● **GOAL OF THE EXERCISE**:
Answer with a number only: how many lines of the data contain "parts"?
(RECORDED INFORMATION begins)
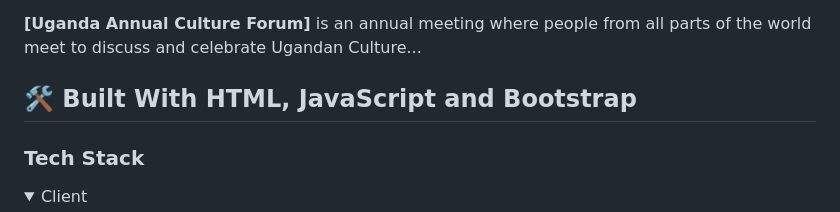
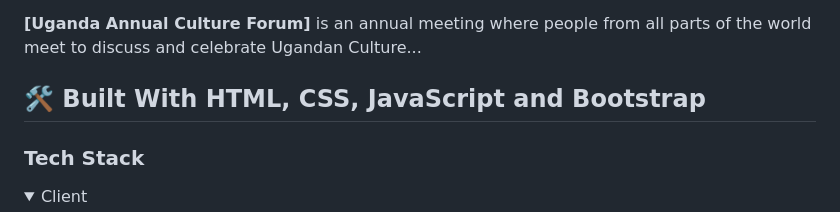
Before and after one commit to danielmatama/matama-capstone, a Markdown page: README.md, the part around the change. Rendered like a GitHub page; folded sections open.

```diff
--- a/README.md
+++ b/README.md
@@ -42,7 +42,7 @@
 
 **[Uganda Annual Culture Forum]** is an annual meeting where people from all parts of the world meet to discuss and celebrate Ugandan Culture...
 
-## 🛠 Built With HTML, JavaScript and Bootstrap<a name="built-with"></a>
+## 🛠 Built With HTML, CSS, JavaScript and Bootstrap<a name="built-with"></a>
 
 ### Tech Stack <a name="tech-stack"></a>
 
```
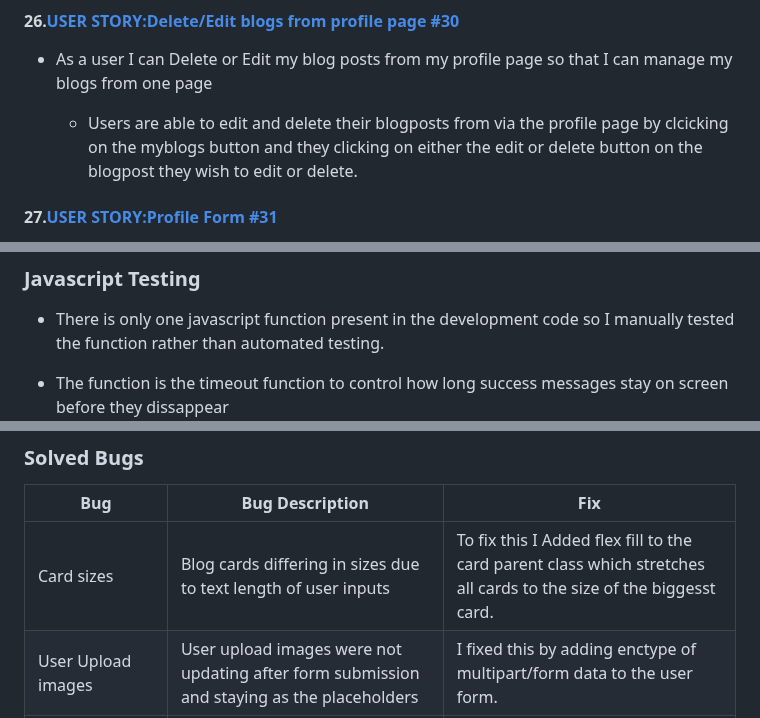
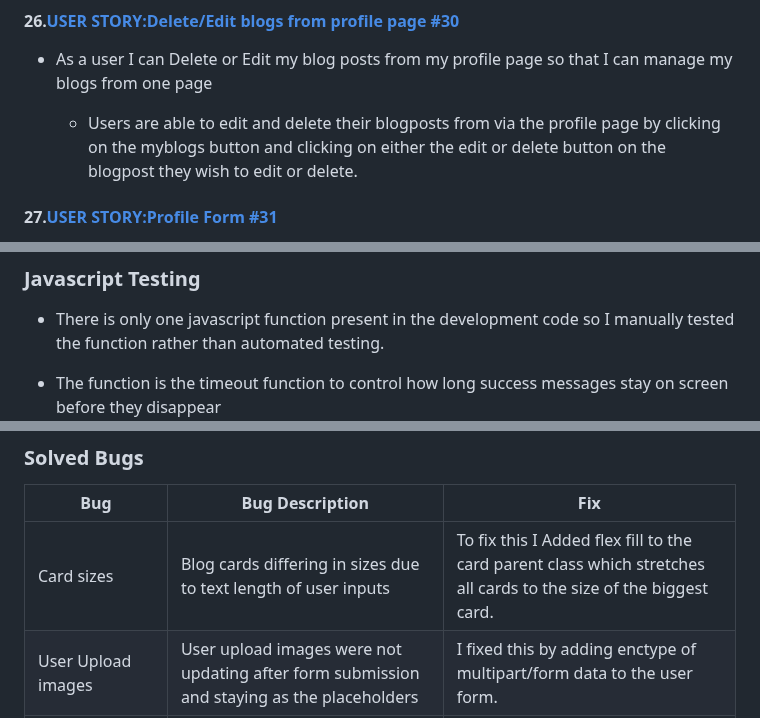
Before and after one commit to Code-Institute-Submissions/P4-Sports-Expert, a Markdown page: TESTING.md, 3 parts joined by grey strips. GitHub-like rendering.

```diff
--- a/TESTING.md
+++ b/TESTING.md
@@ -354,7 +354,7 @@ Overall there were 33 completed user stories and 4 uncompleted user stories thro
 
  - As a user I can Delete or Edit my blog posts from my profile page so that I can manage my blogs from one page
 
-   - Users are able to edit and delete their blogposts from via the profile page by clcicking on the myblogs button and they clicking on either the edit or delete button on the blogpost they wish to edit or delete.
+   - Users are able to edit and delete their blogposts from via the profile page by clicking on the myblogs button and clicking on either the edit or delete button on the blogpost they wish to edit or delete.
 
 #### 27.[USER STORY:Profile Form #31](https://github.com/seanj06/P4-Sports-Expert/issues/31)
 
@@ -422,7 +422,7 @@ Overall there were 33 completed user stories and 4 uncompleted user stories thro
 
  - There is only one javascript function present in the development code so I manually tested the function rather than automated testing.
 
- - The function is the timeout function to control how long success messages stay on screen before they dissappear
+ - The function is the timeout function to control how long success messages stay on screen before they disappear
  ![Timeout-funcion](docs/unit%20testing/timeout-function.png)
 
  - This function was manually tested by first commenting out the function altogether and making sure the message stayed on screen without it. The result was as expected.
@@ -849,7 +849,7 @@ On most pages performance score is down a few percent. On inspection this is aga
 
 | **Bug** | **Bug Description** | **Fix** |
 |---------|---------------------|---------|
-| Card sizes | Blog cards differing in sizes due to text length of user inputs | To fix this I Added flex fill to the card parent class which stretches all cards to the size of the biggesst card. |
+| Card sizes | Blog cards differing in sizes due to text length of user inputs | To fix this I Added flex fill to the card parent class which stretches all cards to the size of the biggest card. |
 | User Upload images | User upload images were not updating after form submission and staying as the placeholders | I fixed this by adding enctype of multipart/form data to the user form.
 | Blog images on smaller width screens | On smaller width screens images on the blog cards were distorting due to the height styles given by the bootstrap card class | I fixed this by adding a media query for a fixed height on the blog images on medium to small screens.
 | Comment text overflowing | On smaller screens if the user typed one big word their comment would overflow out of the container. | To fix this I added a text-wrap css style to make sure the text overflowed onto the next line.
```
Also changed, not shown: other parts of TESTING.md (+6 -6 lines).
(RECORDED INFORMATION ends)
● **WRITTEN SOLUTION**:
3